EliJanuary-born Eli Manning‘s full name is actually Elisha, but most sports fans know him by the streamlined short form. The name Eli has plenty of virtues; it’s short and strong, easy to spell, and isn’t quite as common as classics like James and Michael. Eli is currently popular as a standalone name; it is currently #43 in the U.S. and #34 on Nameberry. Eli may be a great choice as a nickname for a longer and more unusual first name, but as many parents have already discovered, it can definitely work on its own.

FranklinFranklin is a strong name that was once heard far more frequently than it is today. Not only is Franklin the name of an animated character on an eponymous children’s television show, it is the name of a much-admired American president and the surname of one of the most revered Americans of all time. The first is Franklin Delano Roosevelt, who was the architect of the New Deal and remains one of the most respected executives in chief of all times. He was born on January 30th, 1882. The latter is Benjamin Franklin, a true Renaissance man who was born in January 1706. Franklin is a solid boys name that calls to mind a number of great role models.

GarnetGarnet is both the January birthstone and a female given name. Garnets can come in a number of colors, the rarest being blue. It is a precious gemstone and a decidedly unusual moniker that would serve as a great middle-name choice for girls born in January, though adventurous types may also choose it as a lovely and distinguished first name.
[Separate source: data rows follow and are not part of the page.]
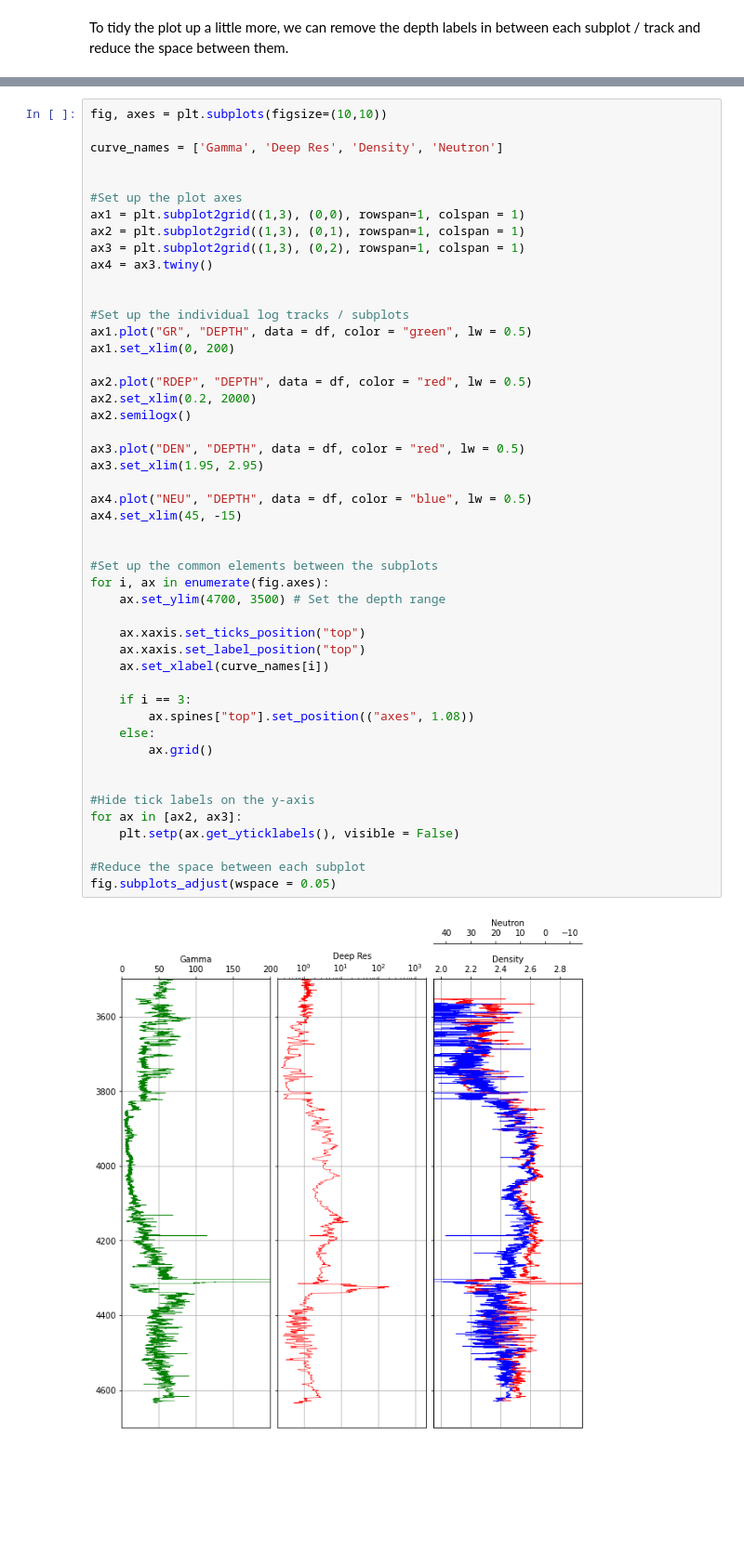
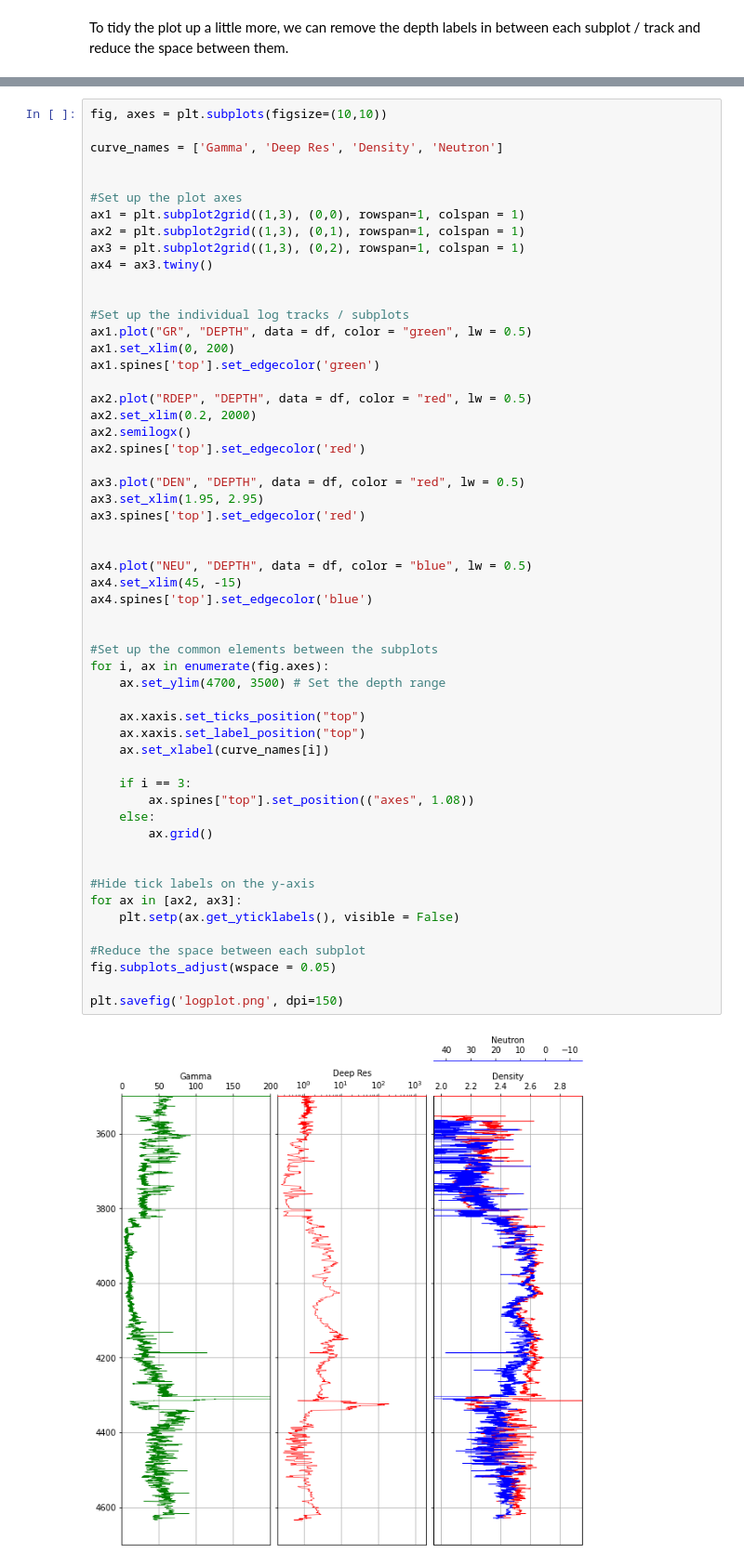
Before and after one commit to andymcdgeo/Andys_YouTube_Notebooks, a Jupyter notebook: 04 - Log Data Visualisation - Simple Log Plot.ipynb, the cells around one changed output, grey strips where cells are left out. Shown at 93% size. Saved outputs shown, nothing was run; the diff lists cells and outputs as text; blank space fills up the shorter version.

```diff
--- a/04 - Log Data Visualisation - Simple Log Plot.ipynb
+++ b/04 - Log Data Visualisation - Simple Log Plot.ipynb
@@ -281,37 +281,44 @@ ax4 = ax3.twiny()
 #Set up the individual log tracks / subplots
 ax1.plot("GR", "DEPTH", data = df, color = "green", lw = 0.5)
 ax1.set_xlim(0, 200)
+ax1.spines['top'].set_edgecolor('green')
 
 ax2.plot("RDEP", "DEPTH", data = df, color = "red", lw = 0.5)
 ax2.set_xlim(0.2, 2000)
 ax2.semilogx()
+ax2.spines['top'].set_edgecolor('red')
 
 ax3.plot("DEN", "DEPTH", data = df, color = "red", lw = 0.5)
 ax3.set_xlim(1.95, 2.95)
+ax3.spines['top'].set_edgecolor('red')
+
 
 ax4.plot("NEU", "DEPTH", data = df, color = "blue", lw = 0.5)
 ax4.set_xlim(45, -15)
+ax4.spines['top'].set_edgecolor('blue')
 
 
 #Set up the common elements between the subplots
 for i, ax in enumerate(fig.axes):
     ax.set_ylim(4700, 3500) # Set the depth range
 
     ax.xaxis.set_ticks_position("top")
     ax.xaxis.set_label_position("top")
     ax.set_xlabel(curve_names[i])
 
     if i == 3:
         ax.spines["top"].set_position(("axes", 1.08))
     else:
         ax.grid()
 
 
 #Hide tick labels on the y-axis
 for ax in [ax2, ax3]:
     plt.setp(ax.get_yticklabels(), visible = False)
 
 #Reduce the space between each subplot
 fig.subplots_adjust(wspace = 0.05)
+
+plt.savefig('logplot.png', dpi=150)
 # %% [output]
-[figure, old version]
+[figure, new version]
```
Also changed, not shown: parts of 1 cell of this notebook, 6 other files.
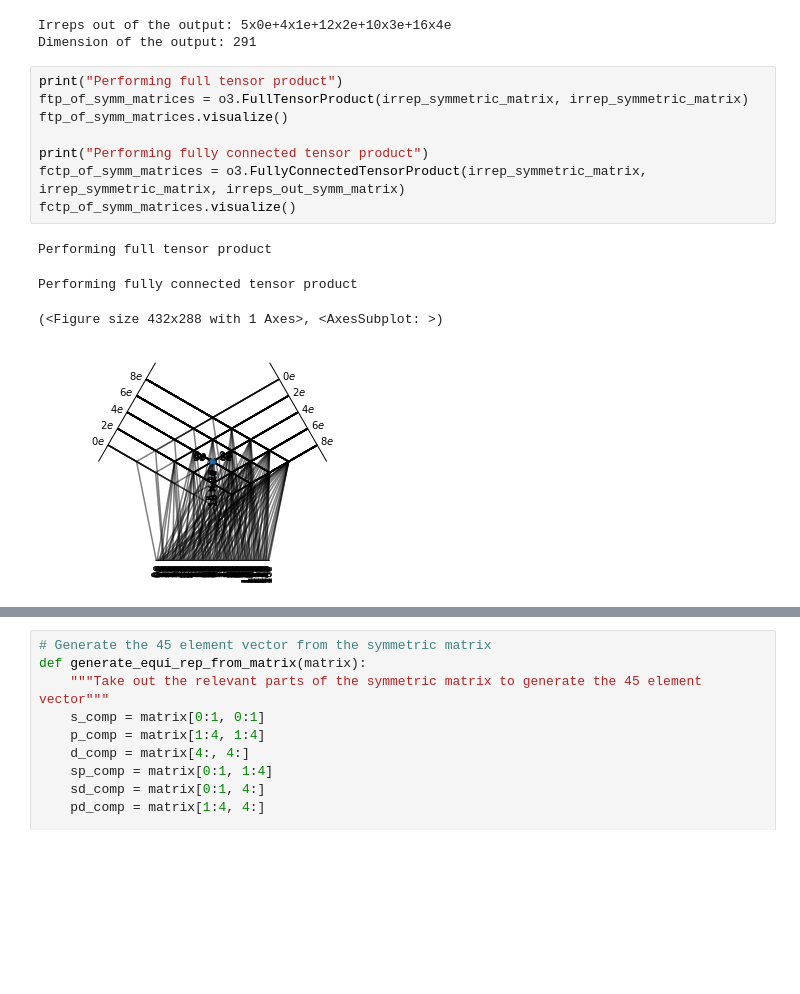
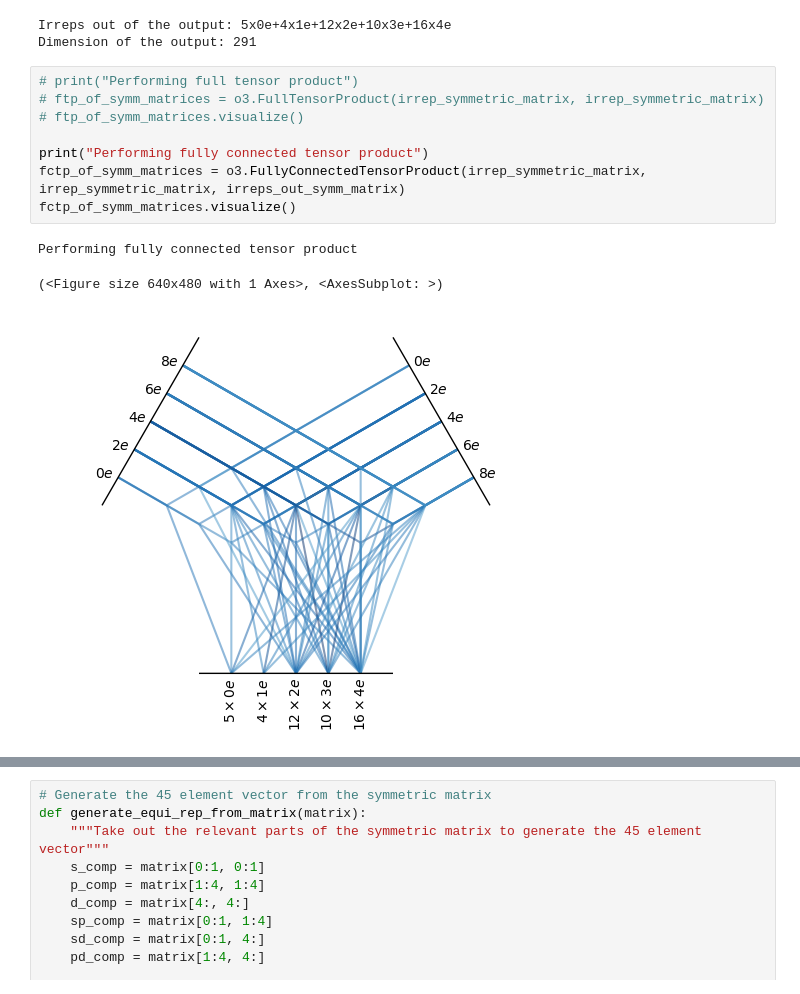
Before and after one commit to sudarshanv01/coeffnet, a Jupyter notebook: training/analyse_matrices.ipynb, the cells around one changed output, grey strips where cells are left out. Saved outputs shown, nothing was run; the diff lists cells and outputs as text; blank space fills up the shorter version.

```diff
--- a/training/analyse_matrices.ipynb
+++ b/training/analyse_matrices.ipynb
@@ -40,18 +42,17 @@ print(f"Dimension of the output: {o3.Irreps(irreps_out_symm_matrix).dim}")
 Irreps out of the output: 5x0e+4x1e+12x2e+10x3e+16x4e
 Dimension of the output: 291
 # %%
-print("Performing full tensor product")
-ftp_of_symm_matrices = o3.FullTensorProduct(irrep_symmetric_matrix, irrep_symmetric_matrix)
-ftp_of_symm_matrices.visualize()
+# print("Performing full tensor product")
+# ftp_of_symm_matrices = o3.FullTensorProduct(irrep_symmetric_matrix, irrep_symmetric_matrix)
+# ftp_of_symm_matrices.visualize()
 
 print("Performing fully connected tensor product")
 fctp_of_symm_matrices = o3.FullyConnectedTensorProduct(irrep_symmetric_matrix, irrep_symmetric_matrix, irreps_out_symm_matrix)
 fctp_of_symm_matrices.visualize()
 # %% [output]
-Performing full tensor product
+Performing fully connected tensor product
-Performing fully connected tensor product
+(<Figure size 640x480 with 1 Axes>, <AxesSubplot: >)
-(<Figure size 432x288 with 1 Axes>, <AxesSubplot: >)
-[figure, old version]
+[figure, new version]
 # %%
 assert_equivariant(irreps_in=[irrep_symmetric_matrix, irrep_symmetric_matrix], irreps_out=irreps_out_symm_matrix, func=fctp_of_symm_matrices,)
 # %% [output]
```
Also changed, not shown: parts of 3 cells of this notebook, 1 other file.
January–Aside from obviously being the name of the month of January, this is also the first name of the actress January Jones, best known for playing Betty Draper on Mad Men. Like several other wintry-sounding names, January has gained some attention recently, perhaps because it bears some phonetic resemblance to more familiar choices like Janet and Janice.

Norman–Though the name Norman does bear a somewhat unfortunate resemblance to the word “normal,” that doesn’t mean parents should write it off. Norman is gaining steam on Nameberry and currently stands at a respectable #694. It is definitely an unusual choice at this point in time, but this would mean your little Norman would never have to worry about being one of many in a crowd! There are also plenty of famous Normans whom a little Norman could look up to, including the famed painter Norman Rockwell and the writer Norman Mailer, who was born in January of 1923.

Zora/ZorahZora is a neglected Biblical gem most famously born by writer Zora Neale Hurston (shown), who was one of the founding members of the Harlem Renaissance movement. Hurston wrote the famed novel And Their Eyes were watching God, which is still widely read today. The name can also be spelled Zorah, though both spellings are lovely. A word of warning, however; Zorra is a pejorative term in Spanish.

About the Author

Elisabeth Wilborn

Elisabeth Wilborn

Elisabeth Wilborn can be found at her online homes You Can't Call It "It" and The Itsy Factor, and she has part-time residency at Nameberry and Apartment Therapy. In the real world she also enjoys painting, cooking, and raising her two little girls on their farm in Texas. \n